**WHAT TO WORK ON:**
The answer is the complete listing below, written out again exactly.

%%

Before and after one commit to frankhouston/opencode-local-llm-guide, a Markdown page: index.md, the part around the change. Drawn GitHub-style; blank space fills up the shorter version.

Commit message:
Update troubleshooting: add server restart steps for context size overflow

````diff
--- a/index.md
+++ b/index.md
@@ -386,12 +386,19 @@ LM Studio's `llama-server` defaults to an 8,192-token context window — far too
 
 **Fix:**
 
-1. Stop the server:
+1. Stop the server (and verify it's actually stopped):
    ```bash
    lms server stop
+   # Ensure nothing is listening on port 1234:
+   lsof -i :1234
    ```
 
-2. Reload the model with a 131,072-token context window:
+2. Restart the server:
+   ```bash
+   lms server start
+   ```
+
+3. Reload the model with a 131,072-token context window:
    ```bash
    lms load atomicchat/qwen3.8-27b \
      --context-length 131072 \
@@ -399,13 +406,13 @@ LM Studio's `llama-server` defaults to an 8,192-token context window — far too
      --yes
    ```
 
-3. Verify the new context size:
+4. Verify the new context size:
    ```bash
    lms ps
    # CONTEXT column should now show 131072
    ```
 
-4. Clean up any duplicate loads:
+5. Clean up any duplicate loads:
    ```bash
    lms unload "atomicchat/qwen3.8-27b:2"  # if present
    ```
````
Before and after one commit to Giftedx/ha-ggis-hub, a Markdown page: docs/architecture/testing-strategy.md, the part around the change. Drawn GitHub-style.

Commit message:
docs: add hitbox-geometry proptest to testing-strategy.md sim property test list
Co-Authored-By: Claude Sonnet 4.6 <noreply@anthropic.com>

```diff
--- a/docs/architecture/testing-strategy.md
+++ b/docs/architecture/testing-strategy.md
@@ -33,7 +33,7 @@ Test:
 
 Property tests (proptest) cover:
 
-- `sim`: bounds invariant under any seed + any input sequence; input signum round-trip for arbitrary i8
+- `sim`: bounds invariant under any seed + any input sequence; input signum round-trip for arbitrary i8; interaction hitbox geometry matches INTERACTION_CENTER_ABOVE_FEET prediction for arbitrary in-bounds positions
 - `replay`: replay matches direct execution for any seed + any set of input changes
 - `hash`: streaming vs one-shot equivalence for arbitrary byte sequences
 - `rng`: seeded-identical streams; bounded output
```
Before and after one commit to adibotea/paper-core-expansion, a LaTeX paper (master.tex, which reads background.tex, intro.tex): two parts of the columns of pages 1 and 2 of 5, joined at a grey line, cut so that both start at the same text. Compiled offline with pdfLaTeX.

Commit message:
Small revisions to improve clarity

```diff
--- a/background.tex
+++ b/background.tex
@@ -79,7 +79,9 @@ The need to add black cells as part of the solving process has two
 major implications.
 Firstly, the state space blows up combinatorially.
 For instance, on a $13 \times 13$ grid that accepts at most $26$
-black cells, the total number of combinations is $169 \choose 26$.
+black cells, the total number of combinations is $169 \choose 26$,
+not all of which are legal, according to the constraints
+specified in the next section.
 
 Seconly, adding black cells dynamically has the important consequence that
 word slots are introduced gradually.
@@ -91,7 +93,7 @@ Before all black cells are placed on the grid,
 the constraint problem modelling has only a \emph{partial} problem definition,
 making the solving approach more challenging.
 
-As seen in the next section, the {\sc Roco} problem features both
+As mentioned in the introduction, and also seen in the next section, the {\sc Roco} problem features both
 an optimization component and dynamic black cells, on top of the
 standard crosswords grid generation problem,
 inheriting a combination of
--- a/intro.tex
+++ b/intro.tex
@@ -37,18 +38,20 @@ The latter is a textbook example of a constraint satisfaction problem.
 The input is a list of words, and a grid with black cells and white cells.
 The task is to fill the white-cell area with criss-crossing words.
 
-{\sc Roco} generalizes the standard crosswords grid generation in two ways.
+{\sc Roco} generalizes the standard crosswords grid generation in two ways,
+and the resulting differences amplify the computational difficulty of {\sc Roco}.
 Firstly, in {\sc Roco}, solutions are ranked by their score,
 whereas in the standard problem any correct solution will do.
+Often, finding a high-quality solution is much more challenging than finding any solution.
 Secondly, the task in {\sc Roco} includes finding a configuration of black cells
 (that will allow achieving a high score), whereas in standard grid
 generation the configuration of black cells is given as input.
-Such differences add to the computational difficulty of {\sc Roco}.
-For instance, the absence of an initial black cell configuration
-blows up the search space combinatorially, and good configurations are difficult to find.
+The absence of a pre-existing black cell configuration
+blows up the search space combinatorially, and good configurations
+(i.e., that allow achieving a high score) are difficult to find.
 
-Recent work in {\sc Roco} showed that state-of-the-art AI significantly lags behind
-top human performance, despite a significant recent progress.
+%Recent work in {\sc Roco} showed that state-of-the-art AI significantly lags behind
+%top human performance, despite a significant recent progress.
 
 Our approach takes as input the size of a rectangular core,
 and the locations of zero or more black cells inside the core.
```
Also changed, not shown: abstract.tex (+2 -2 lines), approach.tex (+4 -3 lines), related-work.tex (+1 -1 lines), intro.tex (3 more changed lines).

%%

**RESPONSE:**
Before and after one commit to frankhouston/opencode-local-llm-guide, a Markdown page: index.md, the part around the change. Drawn GitHub-style; blank space fills up the shorter version.

Commit message:
Update troubleshooting: add server restart steps for context size overflow

````diff
--- a/index.md
+++ b/index.md
@@ -386,12 +386,19 @@ LM Studio's `llama-server` defaults to an 8,192-token context window — far too
 
 **Fix:**
 
-1. Stop the server:
+1. Stop the server (and verify it's actually stopped):
    ```bash
    lms server stop
+   # Ensure nothing is listening on port 1234:
+   lsof -i :1234
    ```
 
-2. Reload the model with a 131,072-token context window:
+2. Restart the server:
+   ```bash
+   lms server start
+   ```
+
+3. Reload the model with a 131,072-token context window:
    ```bash
    lms load atomicchat/qwen3.8-27b \
      --context-length 131072 \
@@ -399,13 +406,13 @@ LM Studio's `llama-server` defaults to an 8,192-token context window — far too
      --yes
    ```
 
-3. Verify the new context size:
+4. Verify the new context size:
    ```bash
    lms ps
    # CONTEXT column should now show 131072
    ```
 
-4. Clean up any duplicate loads:
+5. Clean up any duplicate loads:
    ```bash
    lms unload "atomicchat/qwen3.8-27b:2"  # if present
    ```
````
Before and after one commit to Giftedx/ha-ggis-hub, a Markdown page: docs/architecture/testing-strategy.md, the part around the change. Drawn GitHub-style.

Commit message:
docs: add hitbox-geometry proptest to testing-strategy.md sim property test list
Co-Authored-By: Claude Sonnet 4.6 <noreply@anthropic.com>

```diff
--- a/docs/architecture/testing-strategy.md
+++ b/docs/architecture/testing-strategy.md
@@ -33,7 +33,7 @@ Test:
 
 Property tests (proptest) cover:
 
-- `sim`: bounds invariant under any seed + any input sequence; input signum round-trip for arbitrary i8
+- `sim`: bounds invariant under any seed + any input sequence; input signum round-trip for arbitrary i8; interaction hitbox geometry matches INTERACTION_CENTER_ABOVE_FEET prediction for arbitrary in-bounds positions
 - `replay`: replay matches direct execution for any seed + any set of input changes
 - `hash`: streaming vs one-shot equivalence for arbitrary byte sequences
 - `rng`: seeded-identical streams; bounded output
```
Before and after one commit to adibotea/paper-core-expansion, a LaTeX paper (master.tex, which reads background.tex, intro.tex): two parts of the columns of pages 1 and 2 of 5, joined at a grey line, cut so that both start at the same text. Compiled offline with pdfLaTeX.

Commit message:
Small revisions to improve clarity

```diff
--- a/background.tex
+++ b/background.tex
@@ -79,7 +79,9 @@ The need to add black cells as part of the solving process has two
 major implications.
 Firstly, the state space blows up combinatorially.
 For instance, on a $13 \times 13$ grid that accepts at most $26$
-black cells, the total number of combinations is $169 \choose 26$.
+black cells, the total number of combinations is $169 \choose 26$,
+not all of which are legal, according to the constraints
+specified in the next section.
 
 Seconly, adding black cells dynamically has the important consequence that
 word slots are introduced gradually.
@@ -91,7 +93,7 @@ Before all black cells are placed on the grid,
 the constraint problem modelling has only a \emph{partial} problem definition,
 making the solving approach more challenging.
 
-As seen in the next section, the {\sc Roco} problem features both
+As mentioned in the introduction, and also seen in the next section, the {\sc Roco} problem features both
 an optimization component and dynamic black cells, on top of the
 standard crosswords grid generation problem,
 inheriting a combination of
--- a/intro.tex
+++ b/intro.tex
@@ -37,18 +38,20 @@ The latter is a textbook example of a constraint satisfaction problem.
 The input is a list of words, and a grid with black cells and white cells.
 The task is to fill the white-cell area with criss-crossing words.
 
-{\sc Roco} generalizes the standard crosswords grid generation in two ways.
+{\sc Roco} generalizes the standard crosswords grid generation in two ways,
+and the resulting differences amplify the computational difficulty of {\sc Roco}.
 Firstly, in {\sc Roco}, solutions are ranked by their score,
 whereas in the standard problem any correct solution will do.
+Often, finding a high-quality solution is much more challenging than finding any solution.
 Secondly, the task in {\sc Roco} includes finding a configuration of black cells
 (that will allow achieving a high score), whereas in standard grid
 generation the configuration of black cells is given as input.
-Such differences add to the computational difficulty of {\sc Roco}.
-For instance, the absence of an initial black cell configuration
-blows up the search space combinatorially, and good configurations are difficult to find.
+The absence of a pre-existing black cell configuration
+blows up the search space combinatorially, and good configurations
+(i.e., that allow achieving a high score) are difficult to find.
 
-Recent work in {\sc Roco} showed that state-of-the-art AI significantly lags behind
-top human performance, despite a significant recent progress.
+%Recent work in {\sc Roco} showed that state-of-the-art AI significantly lags behind
+%top human performance, despite a significant recent progress.
 
 Our approach takes as input the size of a rectangular core,
 and the locations of zero or more black cells inside the core.
```
Also changed, not shown: abstract.tex (+2 -2 lines), approach.tex (+4 -3 lines), related-work.tex (+1 -1 lines), intro.tex (3 more changed lines).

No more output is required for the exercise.